Most models currently in use are based on seminal work done back in 1972 by Richard Rothermel, an aeronautical engineer who developed the first quantitative tool for predicting the spread of wildfires. Every kind of fuel has an ignition point (also known as a flash point), a measure of how much energy is required to ignite that fuel. Rothermel’s model determined that ignition point, and then factored in wind speed, the slope of the ground, and other critical factors to calculate the rate of ignition required for a nascent wildfire to spread quickly.
But it’s a simplified model, akin to a fire spreading through a uniform field, whereas wildfires tend to spread through landscapes dotted with trees, shrubs, underbrush, and so forth. When the situation starts to deviate strongly from the basic underlying fire scenario—a wind-driven fire and homogenous fuels on a homogenous slope—the so-called BEHAVE model becomes less accurate. “The minute you get something that’s complex in terms of fuel structure, or the topography—or even worse if you have multiple fire lines—you’re adding complexity to the coupling between the fire and the atmosphere that was not present in the development of those early models,” Linn told Ars.
That’s why Linn’s research focuses on the dynamic feedback loop between the fire and its interaction the atmosphere, especially winds. “The interaction between rising air and ambient winds controls the rate at which surrounding vegetation heats up and whether it ignites,” he wrote. “The interaction thus determines how quickly a fire spreads.”
According to Lin, something you won’t see in a more accurate model of a wildfire is a solid advancing wall of flame. “Convective cooling would prevent the wall of flame from spreading by radiation alone, and for convective heating to spread the fire, the wind would have to be strong enough to lean the flame to the point where it touches the unburned fuel,” he wrote. A more accurate depiction of what a wildfire looks like from the front would show several strong updrafts, creating towers of flame separated by gaps, or troughs. The updrafts carry heat up, and ambient wind is pushed through the troughs, heating up as it travels and possible igniting any available fuel in front of the fire.
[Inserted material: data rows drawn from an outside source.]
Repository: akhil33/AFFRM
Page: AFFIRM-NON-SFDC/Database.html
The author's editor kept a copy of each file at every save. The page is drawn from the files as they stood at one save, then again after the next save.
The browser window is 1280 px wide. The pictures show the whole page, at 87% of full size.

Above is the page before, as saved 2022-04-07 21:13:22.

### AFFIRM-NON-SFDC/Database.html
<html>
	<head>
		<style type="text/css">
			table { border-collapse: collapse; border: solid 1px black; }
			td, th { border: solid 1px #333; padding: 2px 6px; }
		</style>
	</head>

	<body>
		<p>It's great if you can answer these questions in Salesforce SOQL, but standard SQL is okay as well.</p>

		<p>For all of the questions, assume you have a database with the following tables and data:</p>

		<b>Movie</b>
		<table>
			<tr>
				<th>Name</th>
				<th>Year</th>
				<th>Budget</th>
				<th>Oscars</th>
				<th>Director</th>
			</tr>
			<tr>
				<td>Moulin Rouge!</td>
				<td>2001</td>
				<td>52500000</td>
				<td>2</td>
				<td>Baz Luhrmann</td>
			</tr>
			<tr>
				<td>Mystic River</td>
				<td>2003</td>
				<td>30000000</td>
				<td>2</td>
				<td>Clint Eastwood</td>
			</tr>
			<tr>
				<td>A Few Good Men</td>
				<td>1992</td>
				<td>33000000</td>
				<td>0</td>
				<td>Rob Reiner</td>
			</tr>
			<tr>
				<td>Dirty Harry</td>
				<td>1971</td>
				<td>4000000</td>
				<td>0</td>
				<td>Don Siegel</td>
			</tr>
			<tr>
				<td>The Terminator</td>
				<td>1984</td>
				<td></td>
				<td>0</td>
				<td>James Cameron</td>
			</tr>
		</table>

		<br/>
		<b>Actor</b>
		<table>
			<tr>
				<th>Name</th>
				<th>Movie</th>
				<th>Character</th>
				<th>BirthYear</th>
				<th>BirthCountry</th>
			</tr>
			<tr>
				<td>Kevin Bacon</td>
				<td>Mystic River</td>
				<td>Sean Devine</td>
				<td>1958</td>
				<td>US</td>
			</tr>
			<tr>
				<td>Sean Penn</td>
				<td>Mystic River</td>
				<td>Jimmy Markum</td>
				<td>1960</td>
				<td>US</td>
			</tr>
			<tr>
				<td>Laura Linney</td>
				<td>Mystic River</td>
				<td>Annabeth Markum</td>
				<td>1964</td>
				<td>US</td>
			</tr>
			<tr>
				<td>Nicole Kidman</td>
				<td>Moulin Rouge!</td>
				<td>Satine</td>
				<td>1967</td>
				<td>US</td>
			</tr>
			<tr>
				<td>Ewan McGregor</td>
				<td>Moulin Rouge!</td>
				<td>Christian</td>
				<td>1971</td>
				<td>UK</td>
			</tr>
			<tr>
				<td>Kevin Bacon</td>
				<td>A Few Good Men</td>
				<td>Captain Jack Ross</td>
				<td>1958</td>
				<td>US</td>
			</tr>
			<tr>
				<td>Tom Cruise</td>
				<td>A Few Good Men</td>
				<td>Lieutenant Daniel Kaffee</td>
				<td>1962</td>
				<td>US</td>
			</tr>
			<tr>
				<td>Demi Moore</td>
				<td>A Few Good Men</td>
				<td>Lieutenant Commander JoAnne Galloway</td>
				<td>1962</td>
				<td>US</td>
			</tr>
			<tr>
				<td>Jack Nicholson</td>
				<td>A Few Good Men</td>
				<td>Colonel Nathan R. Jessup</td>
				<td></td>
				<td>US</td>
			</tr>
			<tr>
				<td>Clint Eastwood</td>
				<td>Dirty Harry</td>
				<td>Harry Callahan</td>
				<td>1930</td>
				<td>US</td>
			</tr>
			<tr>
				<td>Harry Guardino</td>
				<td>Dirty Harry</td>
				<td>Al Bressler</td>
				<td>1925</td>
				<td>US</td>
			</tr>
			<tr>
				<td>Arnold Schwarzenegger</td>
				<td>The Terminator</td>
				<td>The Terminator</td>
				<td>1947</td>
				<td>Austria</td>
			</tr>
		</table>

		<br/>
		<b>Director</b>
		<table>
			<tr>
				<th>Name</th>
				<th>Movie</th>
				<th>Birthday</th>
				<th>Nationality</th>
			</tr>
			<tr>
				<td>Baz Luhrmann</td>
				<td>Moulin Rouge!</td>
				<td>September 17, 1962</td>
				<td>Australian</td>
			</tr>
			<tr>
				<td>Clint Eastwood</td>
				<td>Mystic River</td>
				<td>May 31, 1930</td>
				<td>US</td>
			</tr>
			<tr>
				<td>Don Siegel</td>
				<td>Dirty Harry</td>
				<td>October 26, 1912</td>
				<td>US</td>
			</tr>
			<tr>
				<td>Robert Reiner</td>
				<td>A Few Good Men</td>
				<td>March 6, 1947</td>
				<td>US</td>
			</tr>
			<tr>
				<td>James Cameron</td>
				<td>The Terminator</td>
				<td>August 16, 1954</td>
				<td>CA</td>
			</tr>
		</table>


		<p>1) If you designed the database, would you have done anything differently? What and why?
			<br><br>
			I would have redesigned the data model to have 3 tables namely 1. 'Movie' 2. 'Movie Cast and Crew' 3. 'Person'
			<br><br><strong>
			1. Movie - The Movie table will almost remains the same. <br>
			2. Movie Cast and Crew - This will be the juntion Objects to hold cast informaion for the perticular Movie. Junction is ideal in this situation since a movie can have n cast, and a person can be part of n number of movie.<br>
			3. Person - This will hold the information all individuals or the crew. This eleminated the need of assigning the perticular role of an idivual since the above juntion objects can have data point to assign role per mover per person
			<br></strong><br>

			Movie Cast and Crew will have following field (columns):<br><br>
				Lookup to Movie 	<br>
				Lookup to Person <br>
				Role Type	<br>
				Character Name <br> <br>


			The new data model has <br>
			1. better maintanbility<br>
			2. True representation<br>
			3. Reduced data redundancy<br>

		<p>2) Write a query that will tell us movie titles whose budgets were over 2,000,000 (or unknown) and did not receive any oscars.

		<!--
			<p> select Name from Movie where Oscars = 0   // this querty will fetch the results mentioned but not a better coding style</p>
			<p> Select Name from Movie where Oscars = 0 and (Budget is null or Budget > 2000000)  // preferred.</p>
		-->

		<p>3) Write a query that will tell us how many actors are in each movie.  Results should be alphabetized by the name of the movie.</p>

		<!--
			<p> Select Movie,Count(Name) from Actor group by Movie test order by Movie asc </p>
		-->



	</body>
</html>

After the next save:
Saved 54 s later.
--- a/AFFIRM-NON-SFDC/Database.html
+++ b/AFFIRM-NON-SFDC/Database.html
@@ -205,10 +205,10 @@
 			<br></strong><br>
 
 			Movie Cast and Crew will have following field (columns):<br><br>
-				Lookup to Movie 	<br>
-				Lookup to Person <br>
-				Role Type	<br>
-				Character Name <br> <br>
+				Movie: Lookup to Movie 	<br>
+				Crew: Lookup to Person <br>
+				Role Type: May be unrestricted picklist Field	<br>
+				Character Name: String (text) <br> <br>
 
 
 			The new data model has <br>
The shape of the fireline can also influence how a fire spreads. There may be flanking fires trailing behind the fast-moving headfire, according to Linn, forming a horseshoe shape, which can determine how much wind reaches the headfire. If the horseshoe of flanking fires is narrow, more wind will be diverted to the flanks and the wind that actually reaches the headfire will be moving more slowly, resulting in a slower spread rate.
One common means of preventing the outbreak of devastating wildfires is prescribed burns, which can restore some balance to the ecosystem. Historically, fires have proven beneficial in terms of clearing out brush and other excessive fuels. But to perform prescribed burns effectively requires factoring in variable winds, the unique terrain, and vegetation patterns. “When firefighters place a new fire line downwind of a fire, they often hope that the indrafts will pull the so-called ‘counter fire’ toward the wildfire and remove fuel in front of it,” Linn wrote. “Unfortunately, the maneuver requires a good understanding of the wildfire’s indraft strength. Too weak an indraft could turn the counter fire into a second wildfire.”
There are regional differences, too. The way firefighters in the Southeast set prescribed burns might not work well in California. “The fuels are a little bit different, the topography can be more extreme,” Linn told Ars. “The humidity can be different.” And that requires a different approach to prescribed burns.
Linn and his LANL colleagues have drawn on the lessons they’ve learned to develop new computer programs for simulating the spread of wildfires, with an aim towards achieving better prevention and more effective firefighting strategies. For instance, FIRETEC specifically models a fire’s interactions with the atmosphere. The user just needs to feed in information about the landscape, ignition pattern, and ambient wind conditions, and the program will calculate how the fire is likely to evolve and spread through that landscape.
Linn . are now developing another software program called QUIC-FIRE, which will be able to operate on a laptop. It will incorporate such variables as weather, terrain, fuels, aerodynamics, combustion, turbulence, and heat transfer to help firefighters devise the best strategies for implementing prescribed burns.